Figure 7. (a) E 2 D g for InN/In0.9Ga0.1N/InyGa1−yN QQWs as a function of the In content y. The widths of individual QWs and interwell barriers are equal to 2 MLs. (b) Values of y T P T (squares) and ε x x , q w T P T (dots) for InN/InzGa1−zN/InyGa1−yN QQWs as a function of the In content z. (c) Values of E 2 D g , m a x T I (squares) and y T I (dots) for InN/InzGa1−zN/InyGa1−yN QQWs as a function of the In content z. (d) Values of E L H H H (squares) and F q w (dots) for InN/InzGa1−zN/InyGa1−yN QQWs as a function of the In content z.
Nanomaterials 13 02212 g007
Disclaimer/Publisher’s Note: The statements, opinions and data contained in all publications are solely those of the individual author(s) and contributor(s) and not of MDPI and/or the editor(s). MDPI and/or the editor(s) disclaim responsibility for any injury to people or property resulting from any ideas, methods, instructions or products referred to in the content.

Share and Cite

MDPI and ACS Style

Łepkowski, S.P. Quantum Spin Hall Effect in Two-Monolayer-Thick InN/InGaN Coupled Multiple Quantum Wells. Nanomaterials 2023, 13, 2212. https://doi.org/10.3390/nano13152212

AMA Style

Łepkowski SP. Quantum Spin Hall Effect in Two-Monolayer-Thick InN/InGaN Coupled Multiple Quantum Wells. Nanomaterials. 2023; 13(15):2212. https://doi.org/10.3390/nano13152212

Chicago/Turabian Style

Łepkowski, Sławomir P. 2023. "Quantum Spin Hall Effect in Two-Monolayer-Thick InN/InGaN Coupled Multiple Quantum Wells" Nanomaterials 13, no. 15: 2212. https://doi.org/10.3390/nano13152212

Note that from the first issue of 2016, this journal uses article numbers instead of page numbers.

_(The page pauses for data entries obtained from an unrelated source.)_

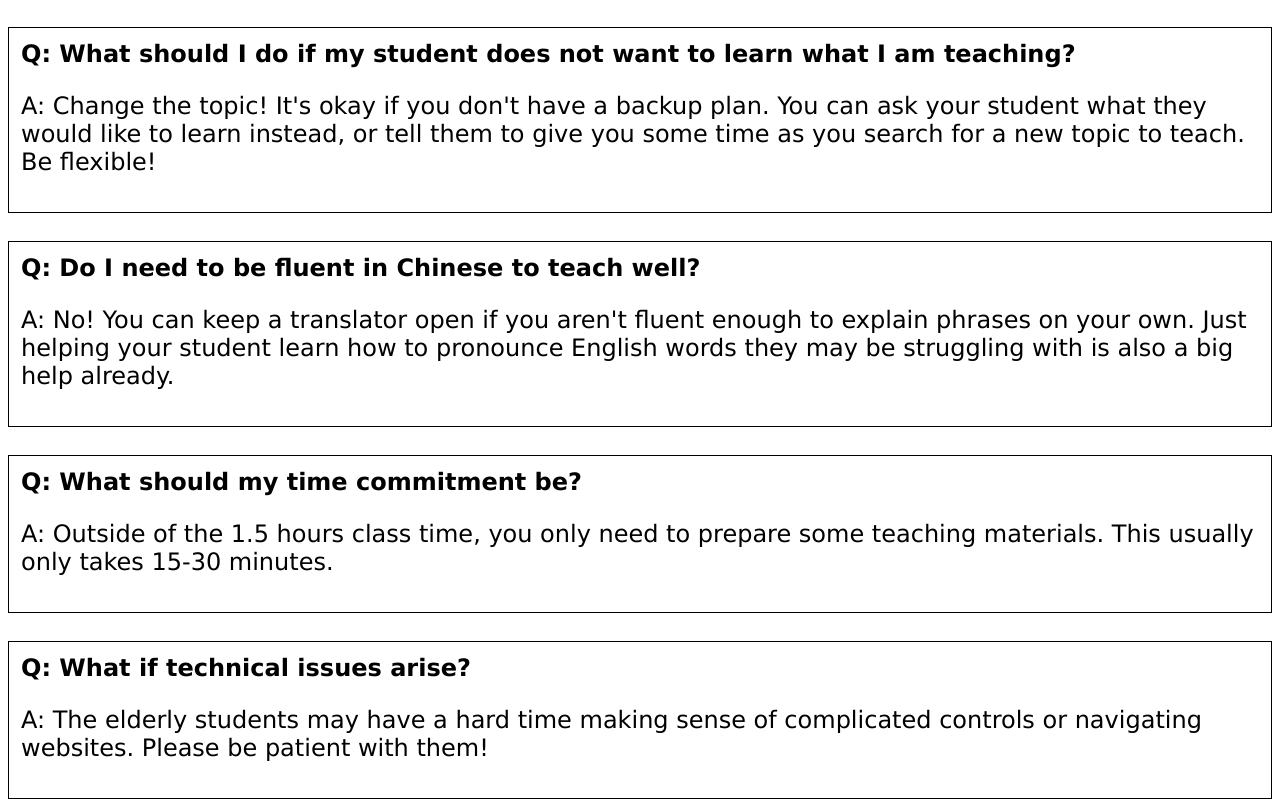
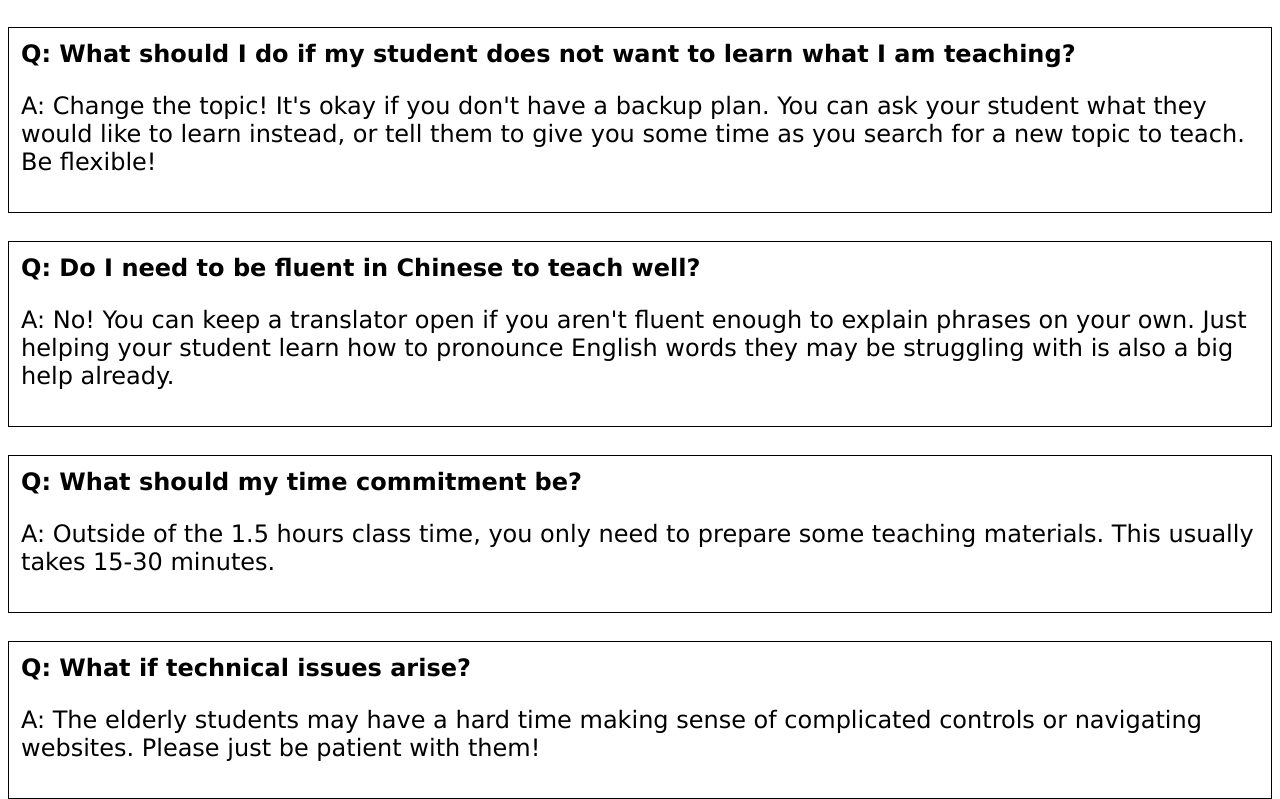
Before and after one commit to ColinXie20/EnglishForTheElderly, a plain HTML site: page faq.html in a window 1280 px wide. Shown: the part 465-1264 px from the top of the page. Drawn offline with Linux system fonts and the light colour scheme.

Commit message:
Update faq.html

```diff
--- a/faq.html
+++ b/faq.html
@@ -26,11 +26,11 @@
     </div><br>
     <div class="box">
         <b>Q: What should my time commitment be?</b><br>
-        <p>A: Outside of the 1.5 hours class time, you only need to prepare some teaching materials. This usually only takes 15-30 minutes.</p>
+        <p>A: Outside of the 1.5 hours class time, you only need to prepare some teaching materials. This usually takes 15-30 minutes.</p>
     </div><br>
     <div class="box">
         <b>Q: What if technical issues arise?</b><br>
-        <p>A: The elderly students may have a hard time making sense of complicated controls or navigating websites. Please be patient with them!</p>
+        <p>A: The elderly students may have a hard time making sense of complicated controls or navigating websites. Please just be patient with them!</p>
     </div>
 </body>
 </html>
```
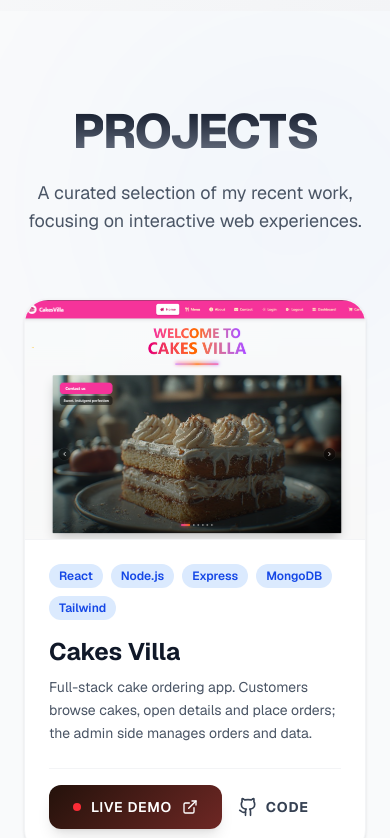
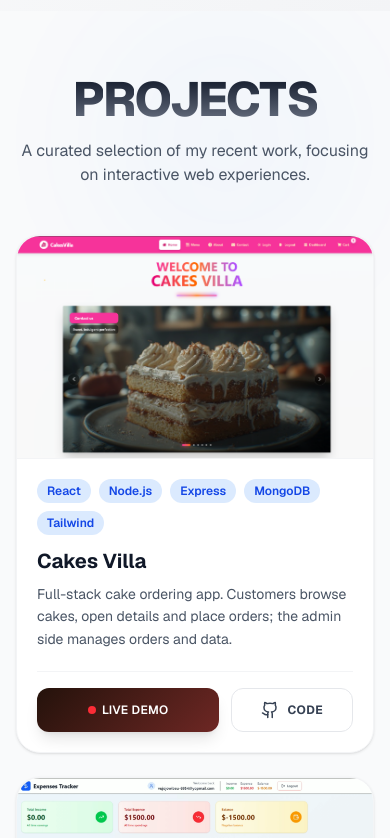
Before and after one commit to Hammad-000/Portfolio-Hammad, a Next.js app: page / in a window 390 px wide. Shown: the part 1260-2098 px from the top of the page. Built offline with nearby package versions, Linux system fonts and the light colour scheme.

Commit message:
fix projects card

```diff
--- a/app/src/projects/page.tsx
+++ b/app/src/projects/page.tsx
@@ -74,6 +74,38 @@ const projectsData: Project[] = [
 
 const HEADING = "Projects";
 
+/**
+ * Shared play/stop logic for a card's preview video.
+ * The file is only requested the first time it is played (lazy load),
+ * and a play() that gets interrupted by stop() is ignored safely.
+ */
+function createVideoControls(video: HTMLVideoElement | null) {
+  let active = false;
+  return {
+    start() {
+      if (!video) return;
+      active = true;
+      if (!video.getAttribute("src") && video.dataset.src) {
+        video.src = video.dataset.src;
+      }
+      video
+        .play()
+        .then(() => {
+          if (active) gsap.to(video, { opacity: 1, duration: 0.3, overwrite: true });
+        })
+        .catch(() => {
+          // Interrupted, or blocked (e.g. iOS Low Power Mode): the image stays visible.
+        });
+    },
+    stop() {
+      if (!video) return;
+      active = false;
+      video.pause();
+      gsap.to(video, { opacity: 0, duration: 0.3, overwrite: true });
+    },
+  };
+}
+
 function Projects() {
   const sectionRef = useRef<HTMLElement>(null);
   const headerRef = useRef<HTMLHeadingElement>(null);
@@ -83,11 +115,12 @@ function Projects() {
   useEffect(() => {
     const section = sectionRef.current;
     if (!section) return;
+
     const letters = section.querySelectorAll<HTMLElement>(".letter");
     const cards = cardRefs.current.filter((c): c is HTMLElement => c !== null);
     const mm = gsap.matchMedia();
 
-
+    // 1) Entrance animations (skipped for reduced-motion users).
     mm.add("(prefers-reduced-motion: no-preference)", () => {
       gsap.fromTo(
         letters,
@@ -119,14 +152,13 @@ function Projects() {
       });
     });
 
-
+    // 2) Mouse devices: video on hover/focus + 3D tilt.
     mm.add("(hover: hover) and (pointer: fine)", () => {
       const reduceMotion = window.matchMedia("(prefers-reduced-motion: reduce)").matches;
       const cleanups: (() => void)[] = [];
 
       cards.forEach((card, index) => {
-        const video = videoRefs.current[index];
-        let active = false;
+        const controls = createVideoControls(videoRefs.current[index]);
 
         let rotX: ((value: number) => unknown) | undefined;
         let rotY: ((value: number) => unknown) | undefined;
@@ -136,48 +168,23 @@ function Projects() {
           rotY = gsap.quickTo(card, "rotationY", { duration: 0.4, ease: "power3.out" });
         }
 
-        const startVideo = () => {
-          if (!video) return;
-          active = true;
-          if (!video.getAttribute("src") && video.dataset.src) {
-            video.src = video.dataset.src;
-          }
-          video
-            .play()
-            .then(() => {
-              if (active) gsap.to(video, { opacity: 1, duration: 0.3, overwrite: true });
-            })
-            .catch(() => {
-            });
-        };
-
-        const stopVideo = () => {
-          if (!video) return;
-          active = false;
-          video.pause();
-          gsap.to(video, { opacity: 0, duration: 0.3, overwrite: true });
-        };
-
-        const onMouseEnter = () => startVideo();
-
+        const onMouseEnter = () => controls.start();
         const onMouseMove = (e: MouseEvent) => {
           if (!rotX || !rotY) return;
           const r = card.getBoundingClientRect();
-          const px = (e.clientX - r.left) / r.width - 0.5;
+          const px = (e.clientX - r.left) / r.width - 0.5; // -0.5 .. 0.5
           const py = (e.clientY - r.top) / r.height - 0.5;
           rotX(py * -8);
           rotY(px * 8);
         };
-
         const onMouseLeave = () => {
           rotX?.(0);
           rotY?.(0);
-          stopVideo();
+          controls.stop();
         };
-
-        const onFocusIn = () => startVideo();
+        const onFocusIn = () => controls.start();
         const onFocusOut = (e: FocusEvent) => {
-          if (!card.contains(e.relatedTarget as Node | null)) stopVideo();
+          if (!card.contains(e.relatedTarget as Node | null)) controls.stop();
         };
 
         card.addEventListener("mouseenter", onMouseEnter);
@@ -198,6 +205,26 @@ function Projects() {
       return () => cleanups.forEach((fn) => fn());
     });
 
+    // 3) Touch devices (phones/tablets): there is no hover, so the video plays
+    //    while a card is in the middle band of the screen, and pauses otherwise.
+    //    Skipped when the user has Data Saver on or prefers reduced motion.
+    mm.add("(hover: none) and (prefers-reduced-motion: no-preference)", () => {
+      const conn = (navigator as Navigator & { connection?: { saveData?: boolean } }).connection;
+      if (conn?.saveData) return;
+
+      const triggers = cards.map((card, index) => {
+        const controls = createVideoControls(videoRefs.current[index]);
+        return ScrollTrigger.create({
+          trigger: card,
+          start: "center 70%", // card centre passes 70% of viewport height...
+          end: "center 30%", // ...until it passes 30%: only one card is active at a time
+          onToggle: (self) => (self.isActive ? controls.start() : controls.stop()),
+        });
+      });
+
+      return () => triggers.forEach((t) => t.kill());
+    });
+
     return () => mm.revert();
   }, []);
 
@@ -206,22 +233,21 @@ function Projects() {
       ref={sectionRef}
       id="projects"
       aria-labelledby="projects-heading"
-      className="relative overflow-hidden bg-gray-50 text-gray-900 dark:bg-[#08080a] dark:text-white "
+      className="relative overflow-hidden bg-gray-50 text-gray-900 dark:bg-[#08080a] dark:text-white"
     >
-      {/* Background glow */}
+      {/* Background glow (smaller + cheaper blur on mobile) */}
       <div className="pointer-events-none absolute inset-0 opacity-40" aria-hidden="true">
-        <div className="absolute left-1/4 top-0 h-96 w-96 rounded-full bg-blue-500/10 blur-[128px]" />
-        <div className="absolute bottom-0 right-1/4 h-96 w-96 rounded-full bg-purple-500/10 blur-[128px]" />
+        <div className="absolute left-1/4 top-0 h-64 w-64 rounded-full bg-blue-500/10 blur-[80px] md:h-96 md:w-96 md:blur-[128px]" />
+        <div className="absolute bottom-0 right-1/4 h-64 w-64 rounded-full bg-purple-500/10 blur-[80px] md:h-96 md:w-96 md:blur-[128px]" />
       </div>
 
-      <div className="relative z-10 mx-auto max-w-7xl px-6 py-24 md:py-32">
-        <div className="mb-16 text-center md:mb-24">
-
+      <div className="relative z-10 mx-auto max-w-7xl px-4 py-16 sm:px-6 sm:py-24 md:py-32">
+        <div className="mb-12 text-center sm:mb-16 md:mb-24">
           <h2
             id="projects-heading"
             ref={headerRef}
             aria-label={HEADING}
-            className="text-5xl font-extrabold uppercase tracking-tighter md:text-7xl lg:text-8xl"
+            className="text-4xl font-extrabold uppercase tracking-tighter min-[380px]:text-5xl sm:text-6xl md:text-7xl lg:text-8xl"
           >
             {HEADING.split("").map((char, i) => (
               <span
@@ -233,27 +259,39 @@ function Projects() {
               </span>
             ))}
           </h2>
-          <p className="mx-auto mt-6 max-w-lg text-lg text-gray-600 dark:text-gray-400">
+          <p className="mx-auto mt-4 max-w-lg text-base text-gray-600 dark:text-gray-400 sm:mt-6 sm:text-lg">
             A curated selection of my recent work, focusing on interactive web experiences.
           </p>
         </div>
 
-        <div className="grid gap-8 sm:grid-cols-2 md:gap-10 lg:grid-cols-3 ">
+        {/* 1 column on phones (capped width so cards don't get huge), 2 on tablets, 3 on desktop */}
+        <div className="mx-auto grid max-w-xl grid-cols-1 gap-6 sm:gap-8 md:max-w-none md:grid-cols-2 md:gap-10 lg:grid-cols-3">
           {projectsData.map((project, idx) => (
             <article
               key={project.id}
               ref={(el) => {
                 cardRefs.current[idx] = el;
               }}
+              className="group relative flex flex-col overflow-hidden rounded-3xl border border-gray-100 bg-white shadow-sm transition-[box-shadow,border-color] duration-300 hover:border-gray-200 hover:shadow-2xl dark:border-gray-800/50 dark:bg-gray-950 dark:hover:border-gray-700"
+            >
+              {/* Whole-card click target (mouse/touch only). Keyboard and screen-reader
+                  users use the real buttons below, so this is hidden from them. */}
+              <a
+                href={project.liveUrl}
+                target="_blank"
+                rel="noopener noreferrer"
+                aria-hidden="true"
+                tabIndex={-1}
+                className="absolute inset-0 z-10 cursor-pointer"
+              />
 
-              className="group cursor-pointer relative flex flex-col overflow-hidden rounded-3xl border border-gray-100 bg-white shadow-sm transition-[box-shadow,border-color] duration-300 hover:border-gray-200 hover:shadow-2xl dark:border-gray-800/50 dark:bg-gray-950 dark:hover:border-gray-700"
-            >
-              <div className="relative h-60 overflow-hidden border-b border-gray-100 dark:border-gray-800/50 md:h-64">
+              {/* aspect ratio scales with the card, instead of a fixed height */}
+              <div className="relative aspect-[16/10] overflow-hidden border-b border-gray-100 dark:border-gray-800/50">
                 <Image
                   src={project.image}
                   alt={`${project.title} preview`}
                   fill
-                  sizes="(min-width: 1024px) 33vw, (min-width: 640px) 50vw, 100vw"
+                  sizes="(min-width: 1024px) 33vw, (min-width: 768px) 50vw, 100vw"
                   className="object-cover"
                 />
                 <video
@@ -269,11 +307,11 @@ function Projects() {
                   tabIndex={-1}
                   className="absolute inset-0 h-full w-full object-cover opacity-0"
                 />
-                <div className="pointer-events-none absolute inset-0 bg-gradient-to-t from-black/50 via-transparent to-transparent opacity-0 transition-opacity duration-300 group-hover:opacity-100 group-focus-within:opacity-100" />
+                <div className="pointer-events-none absolute inset-0 bg-gradient-to-t from-black/50 via-transparent to-transparent opacity-0 transition-opacity duration-300 group-focus-within:opacity-100 group-hover:opacity-100" />
               </div>
 
-              <div className="flex flex-grow flex-col p-6 md:p-7">
-                <ul className="mb-4 flex flex-wrap gap-2" aria-label="Tech used">
+              <div className="flex flex-grow flex-col p-5 sm:p-6 md:p-7">
+                <ul className="mb-3 flex flex-wrap gap-2 sm:mb-4" aria-label="Tech used">
                   {project.tech.map((t) => (
                     <li
                       key={t}
@@ -284,20 +322,21 @@ function Projects() {
                   ))}
                 </ul>
 
-                <h3 className="mb-2 text-2xl font-bold transition-colors group-hover:text-blue-600 dark:group-hover:text-blue-400">
+                <h3 className="mb-2 text-xl font-bold transition-colors group-hover:text-blue-600 dark:group-hover:text-blue-400 sm:text-2xl">
                   {project.title}
                 </h3>
-                <p className="mb-6 flex-grow text-sm leading-relaxed text-gray-600 dark:text-gray-400">
+                <p className="mb-5 flex-grow text-sm leading-relaxed text-gray-600 dark:text-gray-400 sm:mb-6">
                   {project.description}
                 </p>
 
-                <div className="mt-auto flex items-center gap-4 border-t border-gray-100 pt-4 dark:border-gray-800/50">
+                {/* z-20 keeps the buttons above the whole-card link. min-h-11 = 44px touch targets. */}
+                <div className="relative z-20 mt-auto grid grid-cols-[3fr_2fr] items-center gap-3 border-t border-gray-100 pt-4 dark:border-gray-800/50 sm:flex sm:flex-wrap">
                   <a
                     href={project.liveUrl}
                     target="_blank"
                     rel="noopener noreferrer"
                     aria-label={`${project.title} live demo (opens in a new tab)`}
-                    className="group/btn btn-theme inline-flex items-center gap-2.5 rounded-xl px-5 py-3 text-sm font-bold uppercase tracking-wider shadow-lg transition-transform hover:-translate-y-0.5 hover:scale-105 focus-visible:outline focus-visible:outline-2 focus-visible:outline-offset-2 focus-visible:outline-blue-500 motion-reduce:transform-none"
+                    className="group/btn btn-theme inline-flex min-h-11 w-full items-center justify-center gap-1.5 whitespace-nowrap rounded-xl px-3 py-2.5 text-xs font-bold uppercase tracking-wide shadow-lg sm:flex-1 sm:gap-2 sm:px-4 sm:tracking-wider transition-transform active:scale-95 focus-visible:outline focus-visible:outline-2 focus-visible:outline-offset-2 focus-visible:outline-blue-500 motion-reduce:transform-none [@media(hover:hover)]:hover:-translate-y-0.5 [@media(hover:hover)]:hover:scale-105"
                   >
                     <span className="relative flex h-2 w-2" aria-hidden="true">
                       <span className="absolute inline-flex h-full w-full rounded-full bg-red-400 opacity-75 motion-safe:animate-ping" />
@@ -305,9 +344,9 @@ function Projects() {
                     </span>
                     Live Demo
                     <ExternalLink
-                      size={16}
+                      size={14}
                       aria-hidden="true"
-                      className="transition-transform group-hover/btn:-translate-y-0.5 group-hover/btn:translate-x-0.5"
+                      className="hidden transition-transform min-[400px]:block group-hover/btn:-translate-y-0.5 group-hover/btn:translate-x-0.5"
                     />
                   </a>
 
@@ -316,9 +355,9 @@ function Projects() {
                     target="_blank"
                     rel="noopener noreferrer"
                     aria-label={`${project.title} source code on GitHub (opens in a new tab)`}
-                    className="inline-flex items-center gap-2 rounded-md text-sm font-bold uppercase tracking-wider text-gray-700 transition-colors hover:text-black focus-visible:outline focus-visible:outline-2 focus-visible:outline-offset-4 focus-visible:outline-blue-500 dark:text-gray-400 dark:hover:text-white"
+                    className="inline-flex min-h-11 w-full items-center justify-center gap-2 rounded-xl border border-gray-200 px-3 py-2.5 text-xs font-bold uppercase tracking-wide text-gray-700 sm:w-auto sm:px-4 sm:tracking-wider transition-colors active:bg-gray-100 focus-visible:outline focus-visible:outline-2 focus-visible:outline-offset-2 focus-visible:outline-blue-500 dark:border-gray-800 dark:text-gray-300 dark:active:bg-gray-900 [@media(hover:hover)]:hover:border-gray-400 [@media(hover:hover)]:hover:text-black dark:[@media(hover:hover)]:hover:border-gray-600 dark:[@media(hover:hover)]:hover:text-white"
                   >
-                    <GitHubIcon size={20} />
+                    <GitHubIcon size={18} />
                     Code
                   </a>
                 </div>
```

See further details here.

Article Metrics

Back to TopTop